However, LB 1048 unanimously passed the Nebraska Unicam late last week and was signed into law by Governor Dave Heinemann (R) on Wednesday, April 9.
From February, here's the impact of the bill for the presidential nomination process in Nebraska in 2016:
- State parties have to submit delegate selection plans to the Nebraska Secretary of State by December 1 in the year prior to the presidential election.
- Those plans should allocate at least 80% of the total number of delegates to candidates based on the results of a primary or caucuses.
- The plans must also specify how or if those delegates would be bound to particular candidates.
- Finally, those plans must also set a minimum threshold of 15% in the primary for a candidate to eligible for any delegates whether allocated proportionally or in a winner-take-all manner.
The above changes to the law will be more consequential to Republican Conrnhuskers.
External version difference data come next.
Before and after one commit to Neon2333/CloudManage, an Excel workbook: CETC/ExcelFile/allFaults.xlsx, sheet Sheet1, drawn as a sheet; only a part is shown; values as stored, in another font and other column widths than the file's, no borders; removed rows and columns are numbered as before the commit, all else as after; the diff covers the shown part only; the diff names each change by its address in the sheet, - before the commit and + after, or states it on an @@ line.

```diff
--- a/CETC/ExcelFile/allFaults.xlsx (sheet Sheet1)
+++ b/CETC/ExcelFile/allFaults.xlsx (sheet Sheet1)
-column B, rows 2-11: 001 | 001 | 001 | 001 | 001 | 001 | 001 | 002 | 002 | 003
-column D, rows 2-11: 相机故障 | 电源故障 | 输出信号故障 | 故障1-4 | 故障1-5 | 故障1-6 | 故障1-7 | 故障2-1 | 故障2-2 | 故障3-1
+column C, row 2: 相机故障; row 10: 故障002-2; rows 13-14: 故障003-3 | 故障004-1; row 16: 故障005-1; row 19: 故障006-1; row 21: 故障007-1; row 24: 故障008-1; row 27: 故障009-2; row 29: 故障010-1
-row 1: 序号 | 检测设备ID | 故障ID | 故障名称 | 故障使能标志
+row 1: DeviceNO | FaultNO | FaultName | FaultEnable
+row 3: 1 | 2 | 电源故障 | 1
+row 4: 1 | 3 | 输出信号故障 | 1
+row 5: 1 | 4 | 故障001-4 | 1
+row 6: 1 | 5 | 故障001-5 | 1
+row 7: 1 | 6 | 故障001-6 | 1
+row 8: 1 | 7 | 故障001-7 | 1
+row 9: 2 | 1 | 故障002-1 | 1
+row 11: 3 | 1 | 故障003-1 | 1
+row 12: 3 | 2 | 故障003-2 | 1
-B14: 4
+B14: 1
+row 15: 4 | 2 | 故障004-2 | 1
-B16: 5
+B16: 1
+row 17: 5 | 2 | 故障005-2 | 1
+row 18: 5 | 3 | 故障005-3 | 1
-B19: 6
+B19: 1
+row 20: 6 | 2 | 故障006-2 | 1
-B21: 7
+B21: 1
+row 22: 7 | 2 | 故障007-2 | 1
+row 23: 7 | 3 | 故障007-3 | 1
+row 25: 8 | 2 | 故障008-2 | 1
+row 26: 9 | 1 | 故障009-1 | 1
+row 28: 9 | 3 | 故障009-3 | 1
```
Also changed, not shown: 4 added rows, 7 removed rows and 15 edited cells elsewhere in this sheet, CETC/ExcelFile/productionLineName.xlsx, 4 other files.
The primary has always been used as an advisory beauty contest and the beginning stages of the caucus process had no direct bearing on the selection of delegates. A certain number of delegates for a particular candidate did not have to be elected in a precinct based on the percentage of the vote that candidate received there. The only restrictions were 1) that potential delegates to the national convention had to file with the state and party (with a candidate preference) just after the primary and 2) only credentialed delegates to the state convention were eligible.
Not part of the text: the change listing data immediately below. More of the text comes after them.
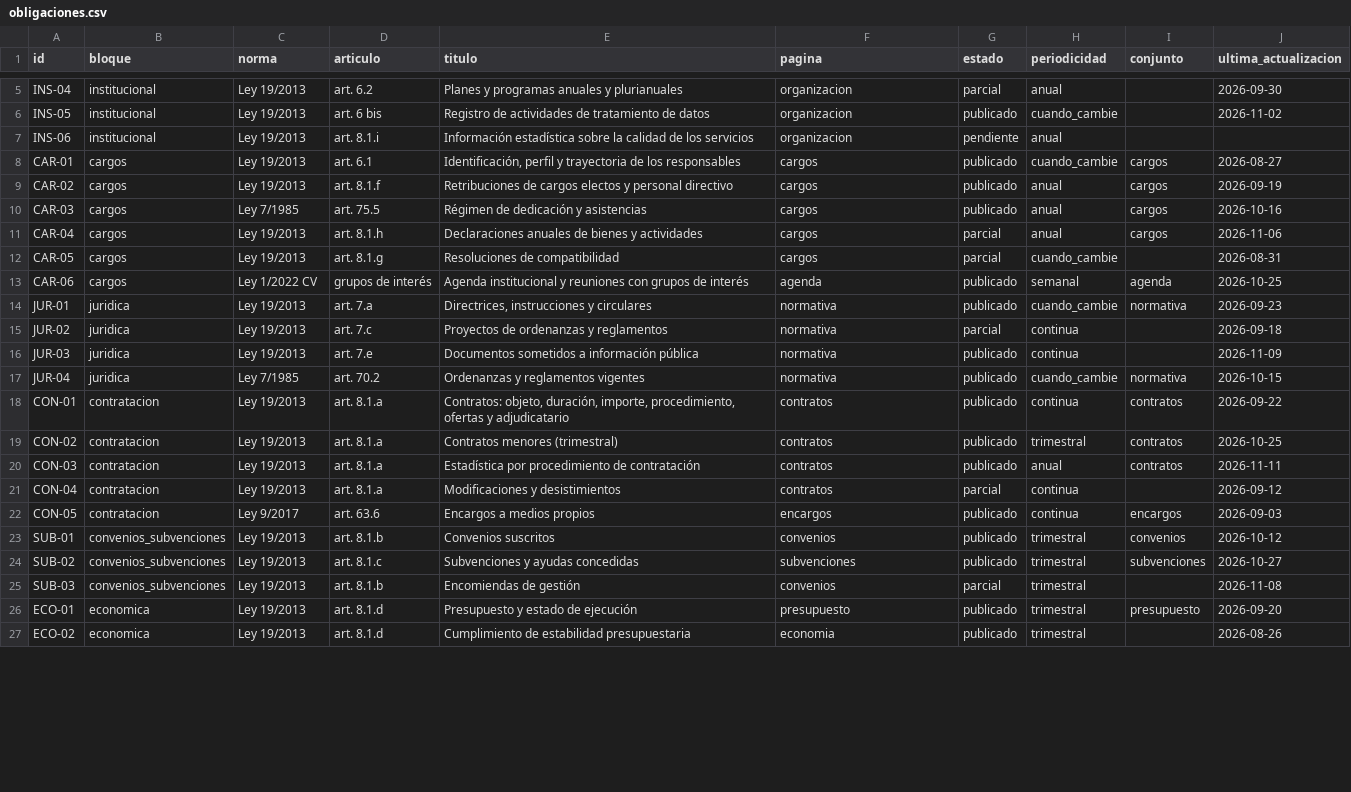
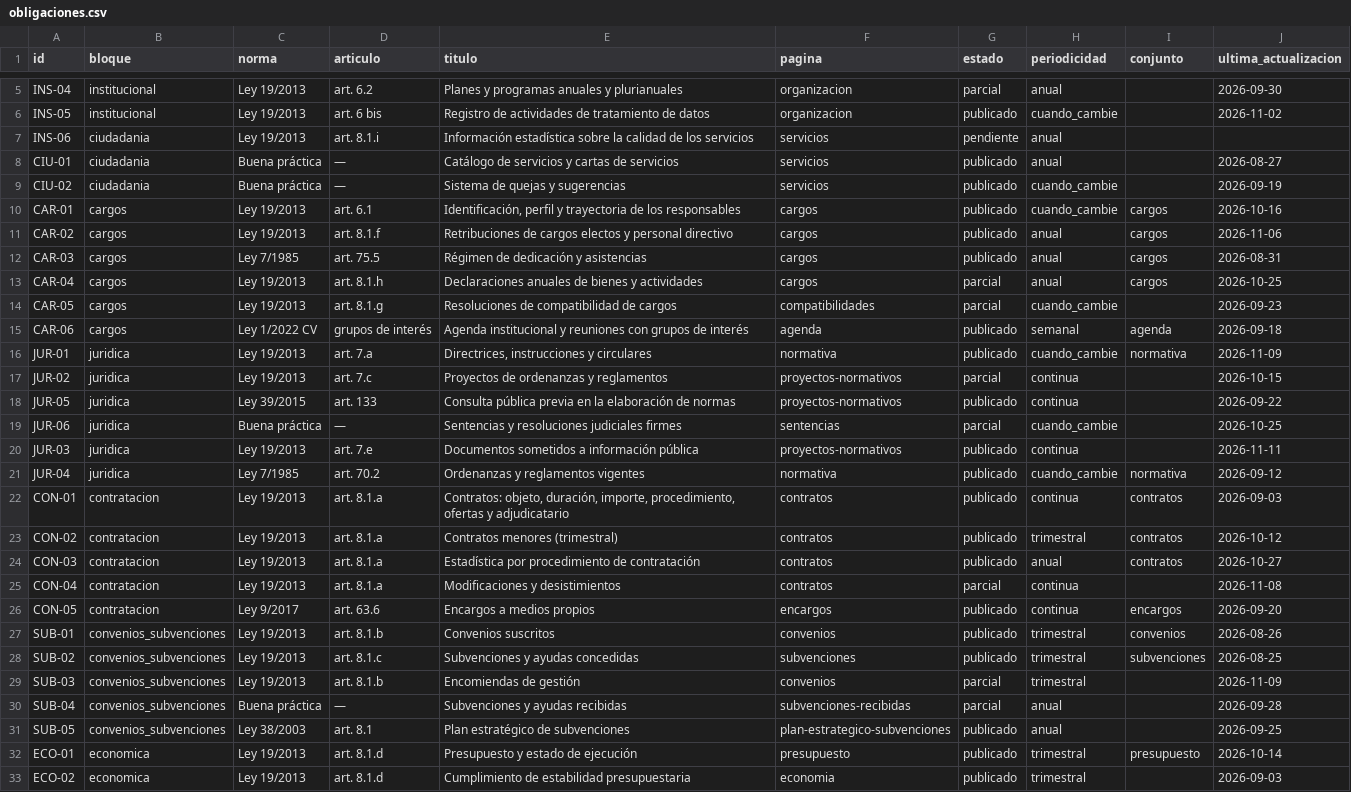
Before and after one commit to jtorresestiguin-cloud/Portal-transparencia, a CSV file: data/csv/obligaciones.csv, drawn as a sheet; only a part is shown, gaps mark what is left out; addresses are those after the commit; the diff covers the shown part only; the diff names each change by its address in the sheet, - before the commit and + after, or states it on an @@ line.

```diff
--- a/data/csv/obligaciones.csv
+++ b/data/csv/obligaciones.csv
-B7 (bloque): institucional
+B7 (bloque): ciudadania
-F7 (pagina): organizacion
+F7 (pagina): servicios
+row 8: CIU-01 | ciudadania | Buena práctica | — | Catálogo de servicios y cartas de servicios | servicios | publicado | anual |  | 2026-08-27
+row 9: CIU-02 | ciudadania | Buena práctica | — | Sistema de quejas y sugerencias | servicios | publicado | cuando_cambie |  | 2026-09-19
-J10 (ultima_actualizacion): 2026-08-27
+J10 (ultima_actualizacion): 2026-10-16
-J11 (ultima_actualizacion): 2026-09-19
+J11 (ultima_actualizacion): 2026-11-06
-J12 (ultima_actualizacion): 2026-10-16
+J12 (ultima_actualizacion): 2026-08-31
-J13 (ultima_actualizacion): 2026-11-06
+J13 (ultima_actualizacion): 2026-10-25
-E14 (titulo): Resoluciones de compatibilidad
+E14 (titulo): Resoluciones de compatibilidad de cargos
-F14 (pagina): cargos
+F14 (pagina): compatibilidades
-J14 (ultima_actualizacion): 2026-08-31
+J14 (ultima_actualizacion): 2026-09-23
-J15 (ultima_actualizacion): 2026-10-25
+J15 (ultima_actualizacion): 2026-09-18
-J16 (ultima_actualizacion): 2026-09-23
+J16 (ultima_actualizacion): 2026-11-09
-F17 (pagina): normativa
+F17 (pagina): proyectos-normativos
-J17 (ultima_actualizacion): 2026-09-18
+J17 (ultima_actualizacion): 2026-10-15
+row 18: JUR-05 | juridica | Ley 39/2015 | art. 133 | Consulta pública previa en la elaboración de normas | proyectos-normativos | publicado | continua |  | 2026-09-22
+row 19: JUR-06 | juridica | Buena práctica | — | Sentencias y resoluciones judiciales firmes | sentencias | parcial | cuando_cambie |  | 2026-10-25
-F20 (pagina): normativa
+F20 (pagina): proyectos-normativos
-J20 (ultima_actualizacion): 2026-11-09
+J20 (ultima_actualizacion): 2026-11-11
-J21 (ultima_actualizacion): 2026-10-15
+J21 (ultima_actualizacion): 2026-09-12
-J22 (ultima_actualizacion): 2026-09-22
+J22 (ultima_actualizacion): 2026-09-03
-J23 (ultima_actualizacion): 2026-10-25
+J23 (ultima_actualizacion): 2026-10-12
-J24 (ultima_actualizacion): 2026-11-11
+J24 (ultima_actualizacion): 2026-10-27
-J25 (ultima_actualizacion): 2026-09-12
+J25 (ultima_actualizacion): 2026-11-08
-J26 (ultima_actualizacion): 2026-09-03
+J26 (ultima_actualizacion): 2026-09-20
-J27 (ultima_actualizacion): 2026-10-12
+J27 (ultima_actualizacion): 2026-08-26
-J28 (ultima_actualizacion): 2026-10-27
+J28 (ultima_actualizacion): 2026-08-25
-J29 (ultima_actualizacion): 2026-11-08
+J29 (ultima_actualizacion): 2026-11-09
+row 30: SUB-04 | convenios_subvenciones | Buena práctica | — | Subvenciones y ayudas recibidas | subvenciones-recibidas | parcial | anual |  | 2026-09-28
+row 31: SUB-05 | convenios_subvenciones | Ley 38/2003 | art. 8.1 | Plan estratégico de subvenciones | plan-estrategico-subvenciones | publicado | anual |  | 2026-09-25
-J32 (ultima_actualizacion): 2026-09-20
+J32 (ultima_actualizacion): 2026-10-14
-J33 (ultima_actualizacion): 2026-08-26
+J33 (ultima_actualizacion): 2026-09-03
```
Also changed, not shown: 4 added rows and 10 edited cells elsewhere in this file, 21 other files.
There was, however, no binding mechanism. Now there is. And it was consistent with the DNC delegate selection rules and with the new binding requirement that the RNC has added to its rules for 2016.